Task goal: Write out every record below exactly as given. Leave the pictures out.

Collected data:
------------------------------------------------------------------------

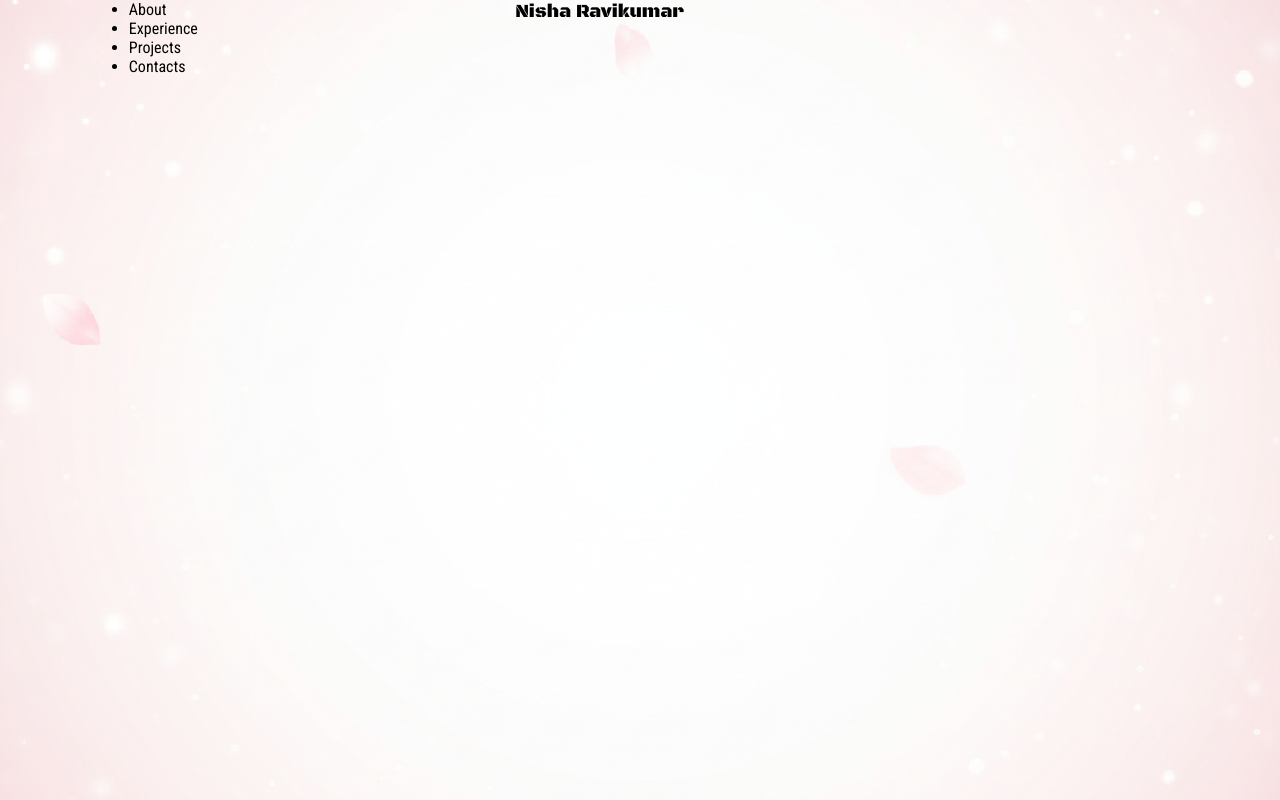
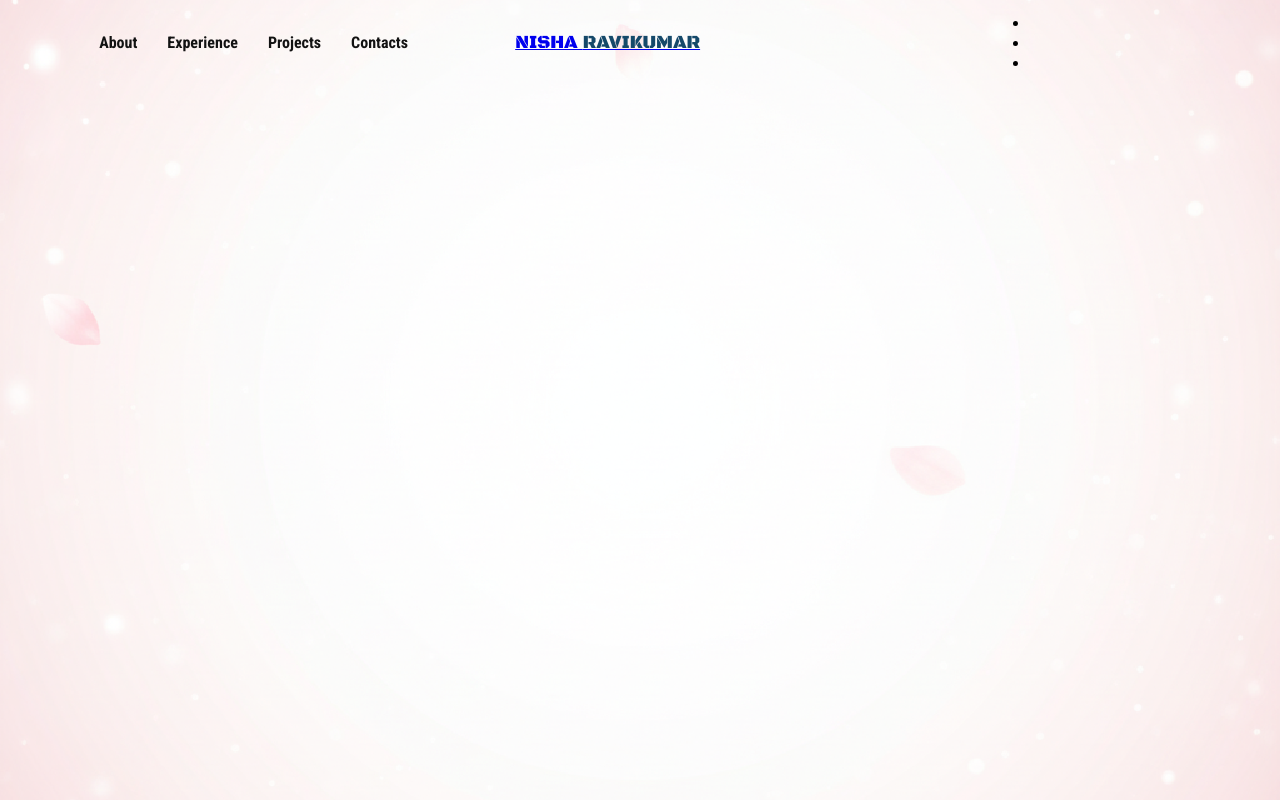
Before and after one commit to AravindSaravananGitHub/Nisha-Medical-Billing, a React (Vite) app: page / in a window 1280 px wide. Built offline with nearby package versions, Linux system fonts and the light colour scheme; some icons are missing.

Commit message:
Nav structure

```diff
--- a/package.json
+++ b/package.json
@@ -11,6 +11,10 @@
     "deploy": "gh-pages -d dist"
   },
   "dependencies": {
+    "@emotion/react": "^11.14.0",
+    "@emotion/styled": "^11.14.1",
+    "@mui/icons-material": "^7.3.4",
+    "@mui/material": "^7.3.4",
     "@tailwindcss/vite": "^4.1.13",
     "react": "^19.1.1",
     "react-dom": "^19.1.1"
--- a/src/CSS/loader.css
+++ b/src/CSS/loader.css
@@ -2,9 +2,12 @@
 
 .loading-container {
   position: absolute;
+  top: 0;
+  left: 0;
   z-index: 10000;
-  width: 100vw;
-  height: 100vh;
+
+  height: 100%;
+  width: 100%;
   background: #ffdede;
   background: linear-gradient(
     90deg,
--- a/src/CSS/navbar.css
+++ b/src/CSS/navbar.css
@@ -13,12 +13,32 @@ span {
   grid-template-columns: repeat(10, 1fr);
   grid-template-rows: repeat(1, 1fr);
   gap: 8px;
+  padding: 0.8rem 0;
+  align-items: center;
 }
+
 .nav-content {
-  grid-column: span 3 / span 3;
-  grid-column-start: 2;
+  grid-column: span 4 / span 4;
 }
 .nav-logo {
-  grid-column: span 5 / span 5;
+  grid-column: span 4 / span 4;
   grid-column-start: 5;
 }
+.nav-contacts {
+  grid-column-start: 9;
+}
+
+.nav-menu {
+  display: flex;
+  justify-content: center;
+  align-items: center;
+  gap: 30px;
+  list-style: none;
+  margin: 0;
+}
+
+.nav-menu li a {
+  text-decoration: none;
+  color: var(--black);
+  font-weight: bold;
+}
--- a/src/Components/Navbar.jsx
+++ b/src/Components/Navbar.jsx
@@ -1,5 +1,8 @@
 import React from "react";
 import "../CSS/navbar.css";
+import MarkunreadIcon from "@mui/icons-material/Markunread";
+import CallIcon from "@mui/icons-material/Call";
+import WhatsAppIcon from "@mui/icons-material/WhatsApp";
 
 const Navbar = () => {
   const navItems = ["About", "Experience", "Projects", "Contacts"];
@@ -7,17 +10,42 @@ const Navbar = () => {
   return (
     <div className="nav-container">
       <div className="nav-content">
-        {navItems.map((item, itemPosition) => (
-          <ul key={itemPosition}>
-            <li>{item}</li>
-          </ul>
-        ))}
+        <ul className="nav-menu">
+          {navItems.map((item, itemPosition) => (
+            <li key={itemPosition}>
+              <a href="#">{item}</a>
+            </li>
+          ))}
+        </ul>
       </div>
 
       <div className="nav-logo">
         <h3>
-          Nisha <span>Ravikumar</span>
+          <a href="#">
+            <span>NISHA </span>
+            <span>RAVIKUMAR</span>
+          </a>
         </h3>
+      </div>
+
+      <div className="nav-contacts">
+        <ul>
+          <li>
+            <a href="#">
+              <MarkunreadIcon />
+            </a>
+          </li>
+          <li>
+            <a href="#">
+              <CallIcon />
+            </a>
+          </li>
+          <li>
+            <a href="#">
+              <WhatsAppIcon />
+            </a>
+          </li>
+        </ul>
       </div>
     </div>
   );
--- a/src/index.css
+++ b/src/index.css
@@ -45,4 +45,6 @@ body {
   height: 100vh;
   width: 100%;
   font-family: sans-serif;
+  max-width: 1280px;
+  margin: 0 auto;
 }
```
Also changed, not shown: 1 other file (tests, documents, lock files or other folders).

------------------------------------------------------------------------

Answer box:
Before and after one commit to AravindSaravananGitHub/Nisha-Medical-Billing, a React (Vite) app: page / in a window 1280 px wide. Built offline with nearby package versions, Linux system fonts and the light colour scheme; some icons are missing.

Commit message:
Nav structure

```diff
--- a/package.json
+++ b/package.json
@@ -11,6 +11,10 @@
     "deploy": "gh-pages -d dist"
   },
   "dependencies": {
+    "@emotion/react": "^11.14.0",
+    "@emotion/styled": "^11.14.1",
+    "@mui/icons-material": "^7.3.4",
+    "@mui/material": "^7.3.4",
     "@tailwindcss/vite": "^4.1.13",
     "react": "^19.1.1",
     "react-dom": "^19.1.1"
--- a/src/CSS/loader.css
+++ b/src/CSS/loader.css
@@ -2,9 +2,12 @@
 
 .loading-container {
   position: absolute;
+  top: 0;
+  left: 0;
   z-index: 10000;
-  width: 100vw;
-  height: 100vh;
+
+  height: 100%;
+  width: 100%;
   background: #ffdede;
   background: linear-gradient(
     90deg,
--- a/src/CSS/navbar.css
+++ b/src/CSS/navbar.css
@@ -13,12 +13,32 @@ span {
   grid-template-columns: repeat(10, 1fr);
   grid-template-rows: repeat(1, 1fr);
   gap: 8px;
+  padding: 0.8rem 0;
+  align-items: center;
 }
+
 .nav-content {
-  grid-column: span 3 / span 3;
-  grid-column-start: 2;
+  grid-column: span 4 / span 4;
 }
 .nav-logo {
-  grid-column: span 5 / span 5;
+  grid-column: span 4 / span 4;
   grid-column-start: 5;
 }
+.nav-contacts {
+  grid-column-start: 9;
+}
+
+.nav-menu {
+  display: flex;
+  justify-content: center;
+  align-items: center;
+  gap: 30px;
+  list-style: none;
+  margin: 0;
+}
+
+.nav-menu li a {
+  text-decoration: none;
+  color: var(--black);
+  font-weight: bold;
+}
--- a/src/Components/Navbar.jsx
+++ b/src/Components/Navbar.jsx
@@ -1,5 +1,8 @@
 import React from "react";
 import "../CSS/navbar.css";
+import MarkunreadIcon from "@mui/icons-material/Markunread";
+import CallIcon from "@mui/icons-material/Call";
+import WhatsAppIcon from "@mui/icons-material/WhatsApp";
 
 const Navbar = () => {
   const navItems = ["About", "Experience", "Projects", "Contacts"];
@@ -7,17 +10,42 @@ const Navbar = () => {
   return (
     <div className="nav-container">
       <div className="nav-content">
-        {navItems.map((item, itemPosition) => (
-          <ul key={itemPosition}>
-            <li>{item}</li>
-          </ul>
-        ))}
+        <ul className="nav-menu">
+          {navItems.map((item, itemPosition) => (
+            <li key={itemPosition}>
+              <a href="#">{item}</a>
+            </li>
+          ))}
+        </ul>
       </div>
 
       <div className="nav-logo">
         <h3>
-          Nisha <span>Ravikumar</span>
+          <a href="#">
+            <span>NISHA </span>
+            <span>RAVIKUMAR</span>
+          </a>
         </h3>
+      </div>
+
+      <div className="nav-contacts">
+        <ul>
+          <li>
+            <a href="#">
+              <MarkunreadIcon />
+            </a>
+          </li>
+          <li>
+            <a href="#">
+              <CallIcon />
+            </a>
+          </li>
+          <li>
+            <a href="#">
+              <WhatsAppIcon />
+            </a>
+          </li>
+        </ul>
       </div>
     </div>
   );
--- a/src/index.css
+++ b/src/index.css
@@ -45,4 +45,6 @@ body {
   height: 100vh;
   width: 100%;
   font-family: sans-serif;
+  max-width: 1280px;
+  margin: 0 auto;
 }
```
Also changed, not shown: 1 other file (tests, documents, lock files or other folders).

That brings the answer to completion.